Judge Who Set Aside $100 Million Award Against BP Went On Junket Partially Funded By The Company
In 2008, U.S. District Judge Kenneth M. Hoyt attended a three-day long program in Sedona, Arizona hosted by the George Mason Law & Economic Center (LEC), a non-profit organization that has drawn fire for hosting judicial conferences funded in part by big oil and other corporate entities that appear in court before federal judges. LEC has traditionally used the funding to pay for judges' airfare, meals and hotel accommodations, which are often at posh resorts.
Three years ago, federal Judge Andrew Kleinfeld got into hot water after reducing the penalty against Exxon Mobil for the Valdez oil spill when it came out that he had taken trips with LEC that were partially funded by Exxon. LEC, which is loosely affiliated with George Mason University's law school in Virginia, has maintained that it adheres to all legal and ethical rules and that its seminars are purely for educational purposes.

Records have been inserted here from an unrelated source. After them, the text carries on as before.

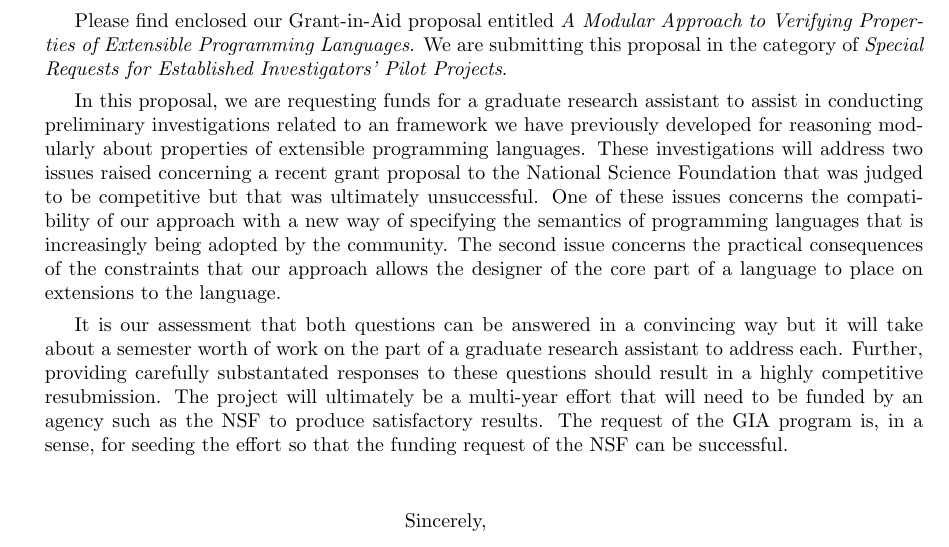
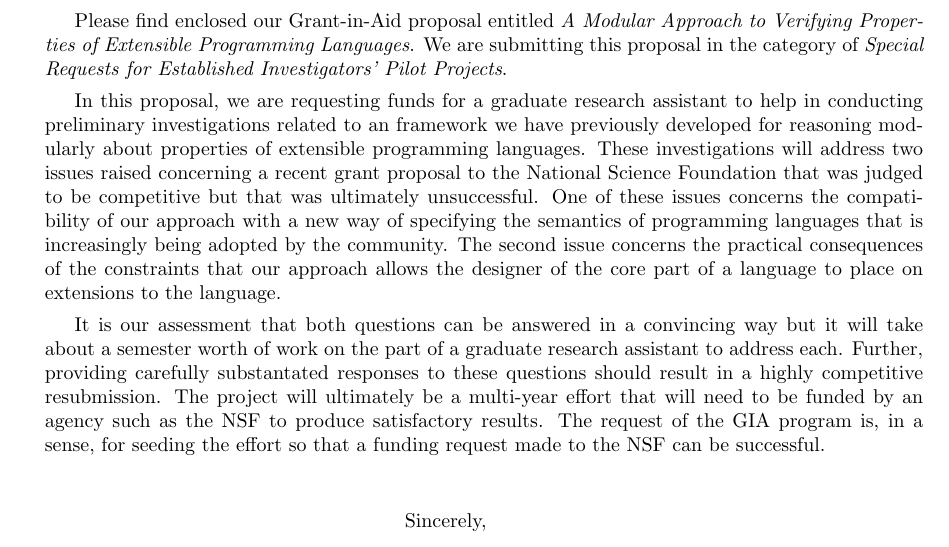
Before and after one commit to gnadathur97/gia-spring-2026, a LaTeX document (cover_letter.tex): part of the page, cut so that both start at the same text. Compiled offline with pdfLaTeX.

Commit message:
Small edits.

```diff
--- a/cover_letter.tex
+++ b/cover_letter.tex
@@ -74,7 +74,7 @@ We are submitting this proposal in the category of
 \emph{Special Requests for Established Investigators' Pilot Projects}.
 
 In this proposal, we are requesting funds for a graduate research
-assistant to assist in conducting preliminary investigations related
+assistant to help in conducting preliminary investigations related
 to an framework we have previously developed for reasoning modularly
 about properties of extensible programming languages. These
 investigations will address two issues raised concerning a recent
@@ -94,8 +94,8 @@ providing carefully substantated responses to these questions should
 result in a highly competitive resubmission. The project will
 ultimately be a multi-year effort that will need to be funded by an
 agency such as the NSF to produce satisfactory results. The request of
-the GIA program is, in a sense, for seeding the effort so that the
-funding request of the NSF can be successful.
+the GIA program is, in a sense, for seeding the effort so that a
+funding request made to the NSF can be successful.
 
 \bigskip
 
```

Hoyt's deputy clerk, Diane Palacios, tells Hair Balls that Hoyt has declined to comment.
When news of Hoyt's ruling hit the papers on Tuesday, Hair Balls dialed up Hoyt's financial disclosure report for 2008, the most recent year readily available. Under reimbursements, Hoyt listed a LEC seminar that he attended in July. Next, we pulled up who funded the seminar, which must be reported to the federal judiciary. There, on page 63, we saw that the seminar Hoyt attended was held in Sedona and that BP America was among the funders.
Watchdog groups in the past have accused LEC of influencing judges' opinions with pro-business-interest educational seminars. At the very least, critics have argued, the appearance of a conflict of interest threatens to undermine judicial integrity.
This does not, however, mean that Hoyt was improperly influenced. The seminar he attended was a year before he was put on the BP case and it was about Abraham Lincoln, far less suspicious-looking than if he had attended one of LEC's lectures on environmental issues or negligence, strict liability and causation.
LEC additionally claims that judges who attend its programs do not meet the standard for recusal, citing on its website a federal court decision which states that a judge who attended a similar junket did not have to step down "from a case involving a corporation that had contributed between 3 to 6 percent" of the funding for the program "because no one could reasonably doubt the judge's impartiality in the case."
Now, we're not saying that a judge can't go learn about ol' Honest Abe, but if we were the refinery workers who just had $100 million yanked away from them by a judge who got an all-expense paid trip to Sedona, funded in part by BP, we can't say we'd be all that pleased. At the very least the plaintiffs might wish that they had the chance to pay for a trip for the judge, too.